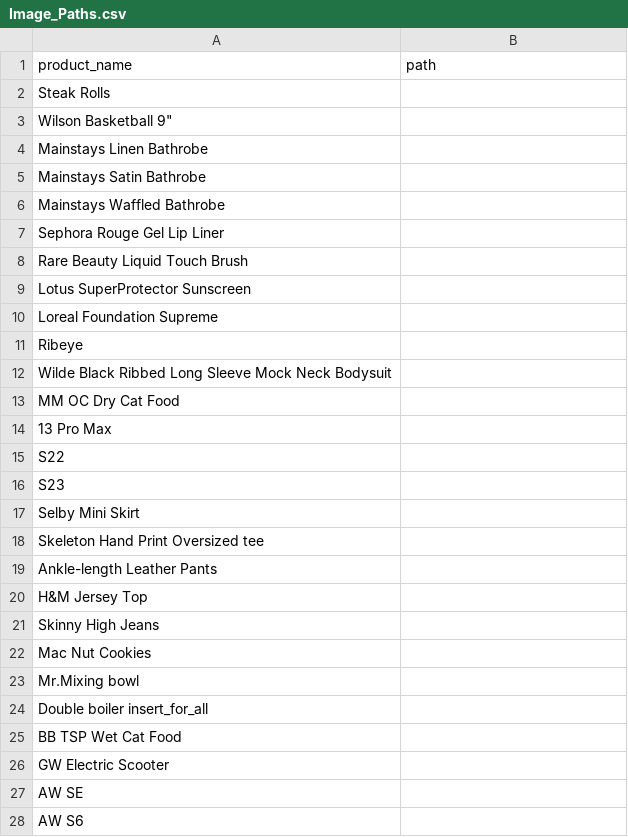
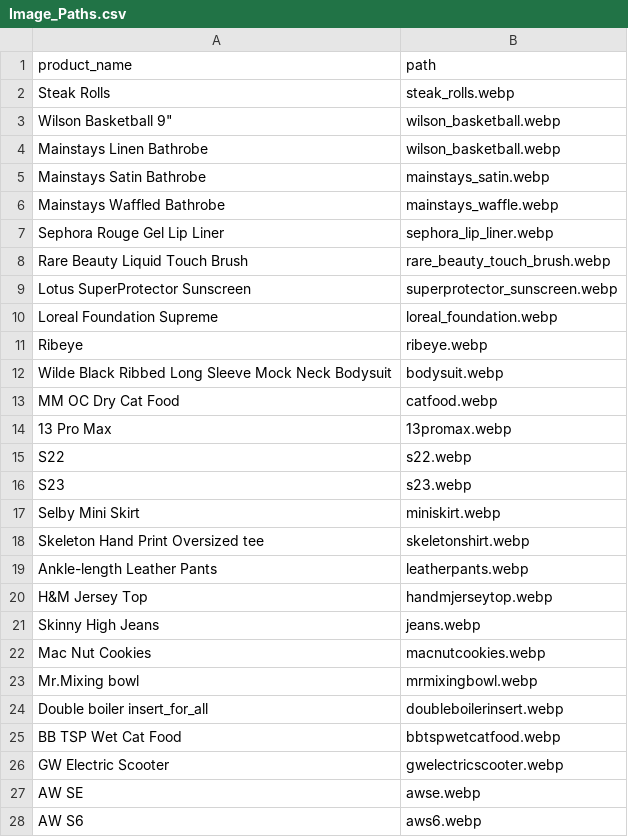
Before and after one commit to rywentz/NittanyAuctionProject, a CSV file: NittanyAuctionDataset_v1/Image_Paths.csv, drawn as a sheet; only a part is shown; the diff covers the shown part only.

Commit message:
Added Images

```diff
--- a/NittanyAuctionDataset_v1/Image_Paths.csv
+++ b/NittanyAuctionDataset_v1/Image_Paths.csv
@@ -1,28 +1,28 @@
 product_name, path
-Steak Rolls,
-Wilson Basketball 9",
-Mainstays Linen Bathrobe,
-Mainstays Satin Bathrobe,
-Mainstays Waffled Bathrobe,
-Sephora Rouge Gel Lip Liner,
-Rare Beauty Liquid Touch Brush,
-Lotus SuperProtector Sunscreen,
-Loreal Foundation Supreme,
-Ribeye,
-Wilde Black Ribbed Long Sleeve Mock Neck Bodysuit,
-MM OC Dry Cat Food,
-13 Pro Max,
-S22,
-S23,
-Selby Mini Skirt,
-Skeleton Hand Print Oversized tee,
-Ankle-length Leather Pants,
-H&M Jersey Top,
-Skinny High Jeans,
-Mac Nut Cookies,
-Mr.Mixing bowl,
-Double boiler insert_for_all,
-BB TSP Wet Cat Food,
-GW Electric Scooter,
-AW SE,
-AW S6,
+Steak Rolls,steak_rolls.webp
+Wilson Basketball 9",wilson_basketball.webp
+Mainstays Linen Bathrobe,wilson_basketball.webp
+Mainstays Satin Bathrobe,mainstays_satin.webp
+Mainstays Waffled Bathrobe,mainstays_waffle.webp
+Sephora Rouge Gel Lip Liner,sephora_lip_liner.webp
+Rare Beauty Liquid Touch Brush,rare_beauty_touch_brush.webp
+Lotus SuperProtector Sunscreen,superprotector_sunscreen.webp
+Loreal Foundation Supreme,loreal_foundation.webp
+Ribeye,ribeye.webp
+Wilde Black Ribbed Long Sleeve Mock Neck Bodysuit,bodysuit.webp
+MM OC Dry Cat Food,catfood.webp
+13 Pro Max,13promax.webp
+S22,s22.webp
+S23,s23.webp
+Selby Mini Skirt,miniskirt.webp
+Skeleton Hand Print Oversized tee,skeletonshirt.webp
+Ankle-length Leather Pants,leatherpants.webp
+H&M Jersey Top,handmjerseytop.webp
+Skinny High Jeans,jeans.webp
+Mac Nut Cookies,macnutcookies.webp
+Mr.Mixing bowl,mrmixingbowl.webp
+Double boiler insert_for_all,doubleboilerinsert.webp
+BB TSP Wet Cat Food,bbtspwetcatfood.webp
+GW Electric Scooter,gwelectricscooter.webp
+AW SE,awse.webp
+AW S6,aws6.webp
```
Also changed, not shown: 34 edited cells elsewhere in this file, 28 other files.
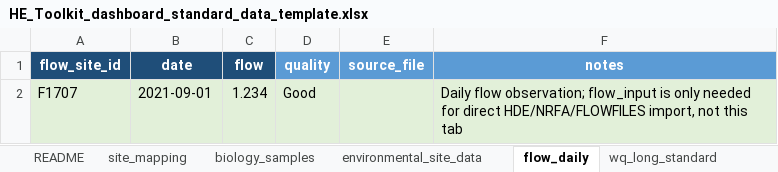
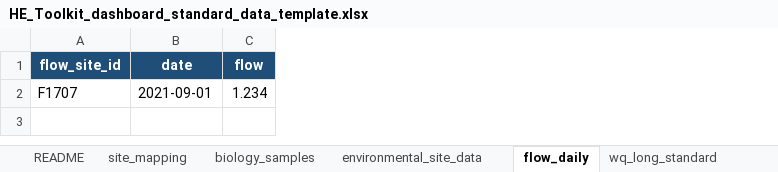
Before and after one commit to Josh-Zhu0326/HE-Toolkit-Dashboard-2026, an Excel workbook: docs/week04/HE_Toolkit_dashboard_standard_data_template.xlsx, sheet flow_daily, drawn as a sheet; values as stored, in another font and other column widths than the file's, no borders; the diff names each change by its address in the sheet, - before the commit and + after, or states it on an @@ line.

```diff
--- a/docs/week04/HE_Toolkit_dashboard_standard_data_template.xlsx (sheet flow_daily)
+++ b/docs/week04/HE_Toolkit_dashboard_standard_data_template.xlsx (sheet flow_daily)
-column D (quality), row 2: Good
-column E (source_file), empty
-column F (notes), row 2: Daily flow observation; flow_input is only needed for direct HDE/NRFA/FLOWFILES import, not this tab
-A2:C2 fill: #E2F0D9
+A2:C2 fill: none
```
Also changed, not shown: sheet field_dictionary, sheet validation_rules, sheet joined_dataset_optional, sheet rhs_summary, sheet biology_samples, sheet site_mapping, 1 more sheet.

======

Please copy each line from the material above in which the string "Ribbed" appears.

Result
-Wilde Black Ribbed Long Sleeve Mock Neck Bodysuit,
+Wilde Black Ribbed Long Sleeve Mock Neck Bodysuit,bodysuit.webp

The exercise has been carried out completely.